### Your instructions
Copy every line in the records below that contains the word "Home".

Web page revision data
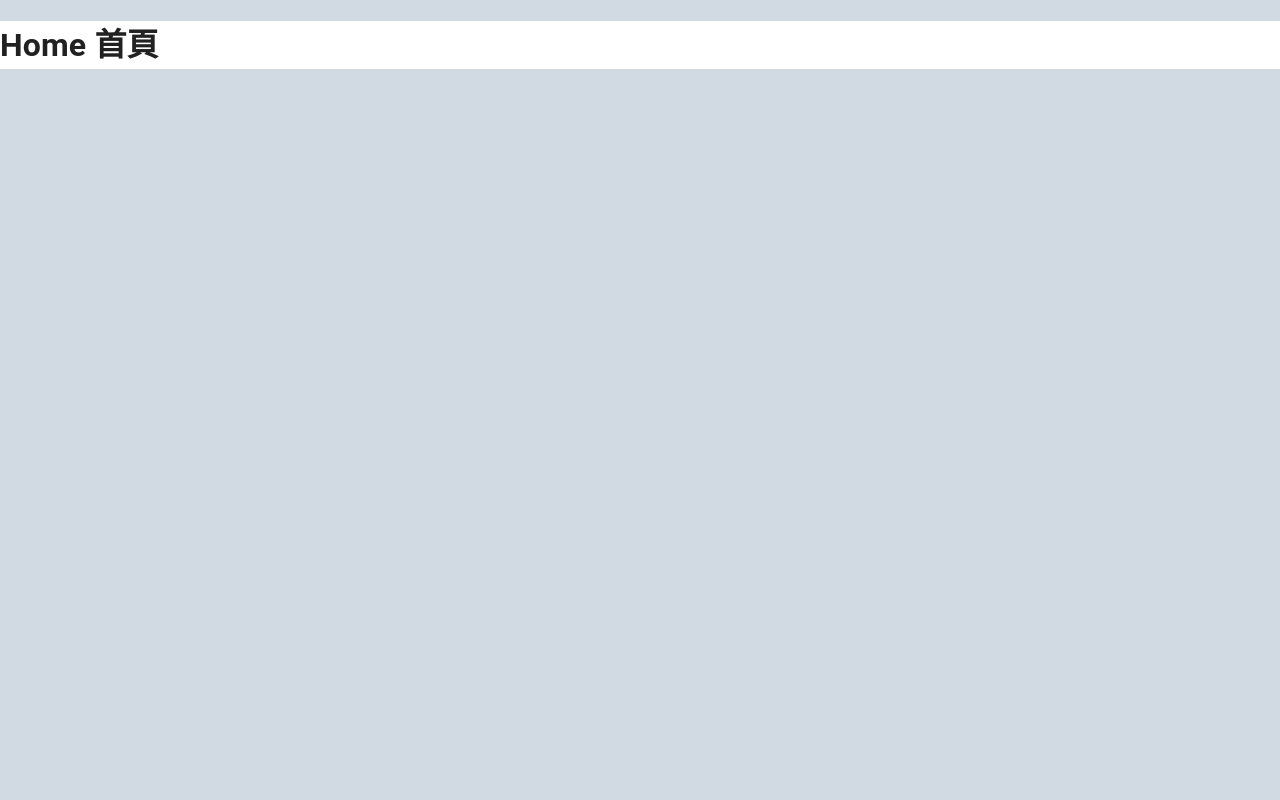
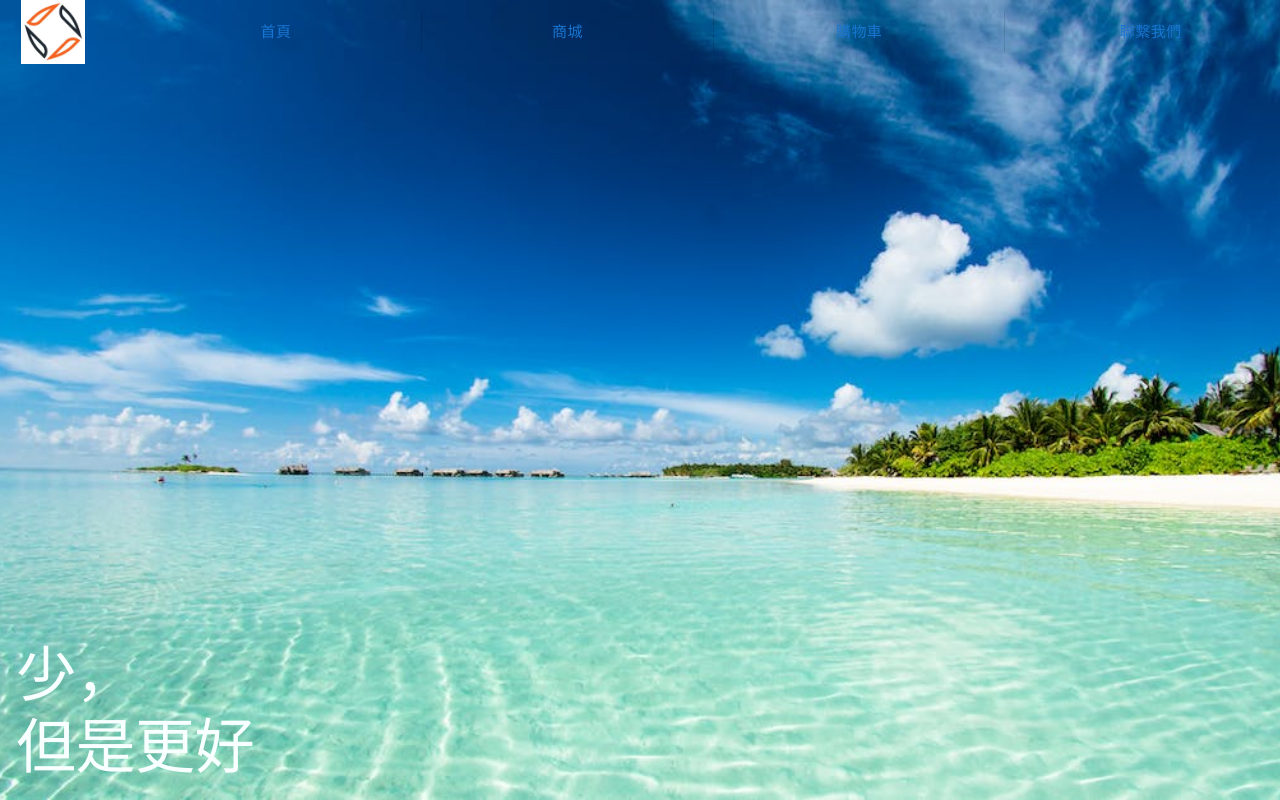
Before and after one commit to Pony-Hsieh/e-commerce-react-2023-01, a React (Create React App) app: page / in a window 1280 px wide. Built offline with nearby package versions, Linux system fonts and the light colour scheme; the HTML template or start-up script is replaced by a standard one.

Commit message:
feat: 更新首頁樣式

```diff
--- a/src/pages/Home.js
+++ b/src/pages/Home.js
@@ -1,7 +1,36 @@
+import NavBar from "../components/NavBar";
+import {
+  Box,
+  Typography,
+} from '@mui/material';
+import bannerImage from '../images/banner.jpeg';
+
 function Home() {
   return (
     <>
-      <h1>Home 首頁</h1>
+      <Box sx={{
+        position: "relative",
+        width: "100vw",
+        height: "100vh",
+        color: "#f8ffff",
+        backgroundImage: `url(${bannerImage})`,
+        backgroundPosition: "center",
+        backgroundRepeat: "no-repeat",
+        backgroundSize: "cover",
+      }}>
+        <NavBar />
+        <Typography component="h3"
+          variant="h2"
+          sx={(theme) => ({
+            position: "absolute",
+            bottom: theme.spacing(2),
+            left: theme.spacing(2),
+          })}
+        >
+          少，<br />
+          但是更好
+        </Typography>
+      </Box>
     </>
   );
 }
```
Also changed, not shown: src/images/banner.jpeg (added).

### Result of the exercise
--- a/src/pages/Home.js
+++ b/src/pages/Home.js
 function Home() {
-      <h1>Home 首頁</h1>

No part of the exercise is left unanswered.